Questionable Pay Practices (Overtime and Providing Employees Room & Board)
Another issue at Dutton Ranch is its pay practices. In most states, employees must be provided proper notice about how much they are going to be paid and must be paid in line with the federal and state minimum wage/overtime and pay timing laws. It is unclear what the Yellowstone employees are paid, though it appears that they clearly work more than 40 hours in a work-week, and that some of their compensation comes from onsite room and board (i.e., the bunkhouse).
In most employment scenarios, employer-provided room and board can be used as compensation to the employee, including offsetting the required minimum wage based on the “reasonable cost” of the amenities, but they have to be properly documented by the employer and must be properly accounted for, including the value identified and claimed as wages on the employee’s tax return.
As for overtime, the Federal Fair Labor Standard Act and Montana’s comparable state law exempt agriculture employees from overtime requirements so long as all other necessary criteria are met.

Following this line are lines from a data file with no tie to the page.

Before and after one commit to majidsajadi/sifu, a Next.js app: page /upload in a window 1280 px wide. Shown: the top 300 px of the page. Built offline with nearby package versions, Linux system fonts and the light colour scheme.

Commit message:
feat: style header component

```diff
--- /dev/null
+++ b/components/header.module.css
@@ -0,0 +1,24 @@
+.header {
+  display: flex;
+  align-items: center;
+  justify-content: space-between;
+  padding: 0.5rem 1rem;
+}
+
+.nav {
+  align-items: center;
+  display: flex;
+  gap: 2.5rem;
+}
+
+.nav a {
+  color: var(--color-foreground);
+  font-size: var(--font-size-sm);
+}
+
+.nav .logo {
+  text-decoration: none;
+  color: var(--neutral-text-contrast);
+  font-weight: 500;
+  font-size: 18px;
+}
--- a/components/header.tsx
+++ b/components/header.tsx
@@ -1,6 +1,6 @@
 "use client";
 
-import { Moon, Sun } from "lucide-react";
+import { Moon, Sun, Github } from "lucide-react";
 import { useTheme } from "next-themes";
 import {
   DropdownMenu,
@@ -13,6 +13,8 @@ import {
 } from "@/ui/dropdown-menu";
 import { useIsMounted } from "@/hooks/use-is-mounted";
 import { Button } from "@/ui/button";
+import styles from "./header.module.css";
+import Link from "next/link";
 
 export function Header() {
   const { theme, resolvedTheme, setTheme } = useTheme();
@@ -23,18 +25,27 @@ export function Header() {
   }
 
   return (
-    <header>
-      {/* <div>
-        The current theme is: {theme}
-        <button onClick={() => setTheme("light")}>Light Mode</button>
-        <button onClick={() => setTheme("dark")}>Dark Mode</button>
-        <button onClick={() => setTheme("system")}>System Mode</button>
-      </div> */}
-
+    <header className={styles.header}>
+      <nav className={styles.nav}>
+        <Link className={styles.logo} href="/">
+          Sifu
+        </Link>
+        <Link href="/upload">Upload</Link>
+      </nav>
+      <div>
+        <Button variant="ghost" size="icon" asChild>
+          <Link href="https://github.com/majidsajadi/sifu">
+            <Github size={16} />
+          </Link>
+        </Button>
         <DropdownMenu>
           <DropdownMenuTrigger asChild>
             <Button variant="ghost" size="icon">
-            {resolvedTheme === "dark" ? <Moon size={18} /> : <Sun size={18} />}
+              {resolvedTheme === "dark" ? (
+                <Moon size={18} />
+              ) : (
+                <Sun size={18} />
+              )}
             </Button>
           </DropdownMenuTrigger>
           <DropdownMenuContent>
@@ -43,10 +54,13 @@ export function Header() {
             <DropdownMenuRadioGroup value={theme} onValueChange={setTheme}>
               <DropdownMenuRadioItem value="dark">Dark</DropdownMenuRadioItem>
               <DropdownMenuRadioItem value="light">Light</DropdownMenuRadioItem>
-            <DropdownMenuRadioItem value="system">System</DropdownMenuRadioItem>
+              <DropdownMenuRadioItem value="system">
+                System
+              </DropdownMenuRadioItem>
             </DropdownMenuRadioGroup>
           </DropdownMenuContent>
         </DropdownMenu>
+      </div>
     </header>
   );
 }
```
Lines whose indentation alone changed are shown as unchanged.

Thus, the Yellowstone – Dutton Ranch employees likely do not have unpaid overtime to pursue.
Employer Takeaways: As you can see, there are many employment issues in every employment situation, and even more when you employ employees in various states and across state lines. Workplaces, even unconventional ones, are still workplaces, and employment law issues are lurking everywhere, especially if your boss’s Gubernatorial slogan is “Damn right I did it!” which, in and of itself, is arguably an admission of guilt. Be sure to reach out to your employment law attorney before making any employment law decisions or implementing any policies to ensure you stay on the right side of the law.
About the Author:
Sara H. Jodka (Member, Columbus) is a member of the firm’s labor and employment department and regularly counsels employers and litigates all types of employment-related cases. She has worked closely with business clients regards to COVID-19 employment-related matters since the beginning of the pandemic. Sara is the editor of the firm’s All Things HR Blog and the Chair of the Ohio State Bar Association’s Labor and Employment Section Council. She can be reached at 614-744-2943 or SJodka@dickinsonwright.com. Her biography can be viewed here.
 “Employment at-will” is not to be confused with “right to work;” while Montana is not a “right to work” state, it is bordered by right-to-work states, including Idaho, Wyoming, and the Dakotas.